Her most recent solo show, “Radical Small” at the Massachusetts Museum of Contemporary Art (MASS MoCA), was on view from February 2017 through January 2018. A retrospective exhibition entitled “The Sizes of Things in the Mind’s Eye,” curated by Ashley Kistler, traveled to five museums and art centers in the U.S. between 2007 and 2009. Her work is in permanent collections in the US including the Hirshhorn Museum, the Los Angeles County Museum of Art, the Hood Museum of Dartmouth, the Museum of Fine Arts in Houston, the Virginia Museum of Fine Arts, the Sheldon Museum of Art at the University of Nebraska Lincoln, and the Metropolitan Museum of Art in New York. Awards for her work include a 2014 Anonymous Was a Woman Award, a 2006 Academy Award in Art from the American Academy of Arts and Letters, a 2002 Guggenheim Fellowship, and a 1996-97 Fellowship in the Visual Arts at the Mary Ingraham Bunting Institute, now the Radcliffe Institute for Advanced Study at Harvard University. She was Artist-in-Residence at Dartmouth College in the spring of 2008, and was among artists in residence at the Robert Rauschenberg Foundation in 2017. She was inducted as a member of the National Academy of Design in November, 2017.
Her book, Attention’s Loop (A Sculptor’s Reverie on the Coexistence of Substance and Spirit) was published by Harry Abrams in 1999. She is currently finishing a second book with co-author W. David Todd of the Smithsonian Institution entitled The Monk: A Sixteenth-Century Automaton and Its Legend. The monk is the subject of a shorter essay, “Perpetual Devotion: A Sixteenth-Century Machine That Prays” included in the 2007 volume Genesis Redux: Essays in the History and Philosophy of Artificial Life edited by Jessica Riskin (University of Chicago Press).
She taught in the Department of Sculpture and Extended Media at Virginia Commonwealth University from 1985 to 2015. From 2007 to 2020 her work was represented in New York by Danese/Corey.

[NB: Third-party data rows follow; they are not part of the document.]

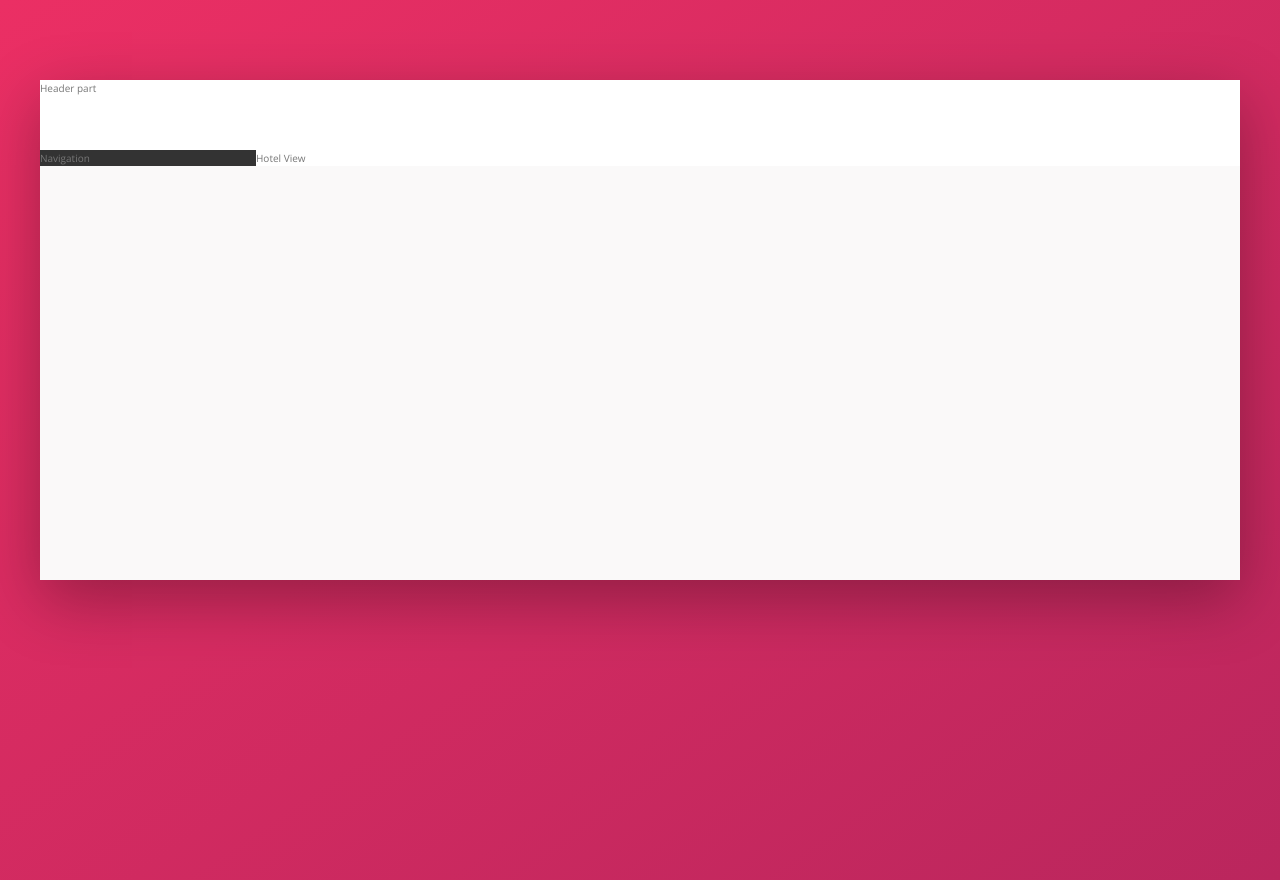
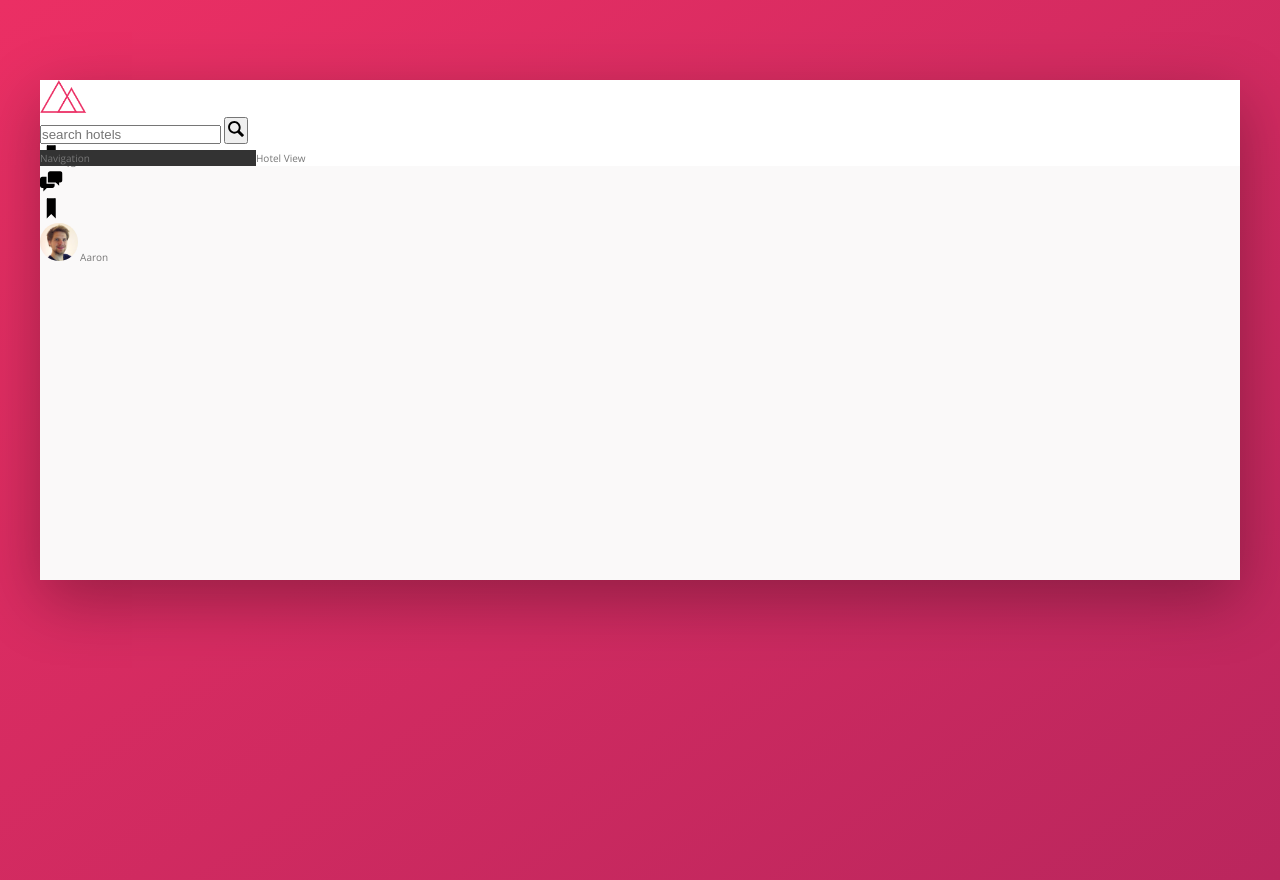
Before and after one commit to syn228/Trillo-flex, a website: page index.html in a window 1280 px wide. Drawn offline with nearby package versions, Linux system fonts and the light colour scheme.

Commit message:
icon imlpementation for several features

```diff
--- a/index.html
+++ b/index.html
@@ -13,7 +13,37 @@
     <body>
         <div class="container">
             <header class="header">
-                Header part
+                <img src="img/logo.png" alt="trillo logo" class="logo">
+                <form action="#" class="search">
+                    <input type="text" class="search__input" placeholder="search hotels">
+                    <button class="search__button">
+                        <svg class="search__icon">
+                            <use xlink:href="img/sprite.svg#icon-magnifying-glass"></use>
+                        </svg>
+                    </button>
+                </form>
+                <nav class="user-nav">
+                    <div class="user-nav__icon-box">
+                        <svg class="user-nav__icon">
+                            <use xlink:href="img/sprite.svg#icon-bookmark"></use>
+                        </svg>
+                        <span class="user-nav__notification">13</span>
+                    </div>
+                    <div class="user-nav__icon-box">
+                        <svg class="user-nav__icon">
+                            <use xlink:href="img/sprite.svg#icon-chat"></use>
+                        </svg>
+                    </div>
+                    <div class="user-nav__icon-box">
+                        <svg class="user-nav__icon">
+                            <use xlink:href="img/sprite.svg#icon-bookmark"></use>
+                        </svg>
+                    </div>
+                    <div class="user-nav__user">
+                        <img src="img/user.jpg" alt="User Photo" class="user-nav__user-photo">
+                        <span class="user-nav__user-name">Aaron</span>
+                    </div>
+                </nav>
             </header>
             <div class="content">
                 <nav class="sidebar">
--- a/sass/_components.scss
+++ b/sass/_components.scss
@@ -0,0 +1,49 @@
+// LOGO
+.logo {
+  height: 3.25rem;
+}
+
+
+// Search
+.search {
+  &__input {
+
+  }
+
+  &__button {
+
+  }
+
+  &__icon {
+    height: 2rem;
+    width: 2rem;
+  }
+}
+// User Navigation
+.user-nav {
+  &__icon-box {
+
+  }
+
+  &__icon {
+    height: 2.25rem;
+    width: 2.25rem;
+  }
+
+  &__notification {
+
+  }
+
+  &__user {
+
+  }
+
+  &__user-photo {
+    height: 3.75rem;
+    border-radius: 50%;
+  }
+
+  &__user-name {
+
+  }
+}
```
Also changed, not shown: css/style.css.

A documentary film about her work, by Olympia Stone, was released in 2018: Double Take: The Art of Elizabeth King.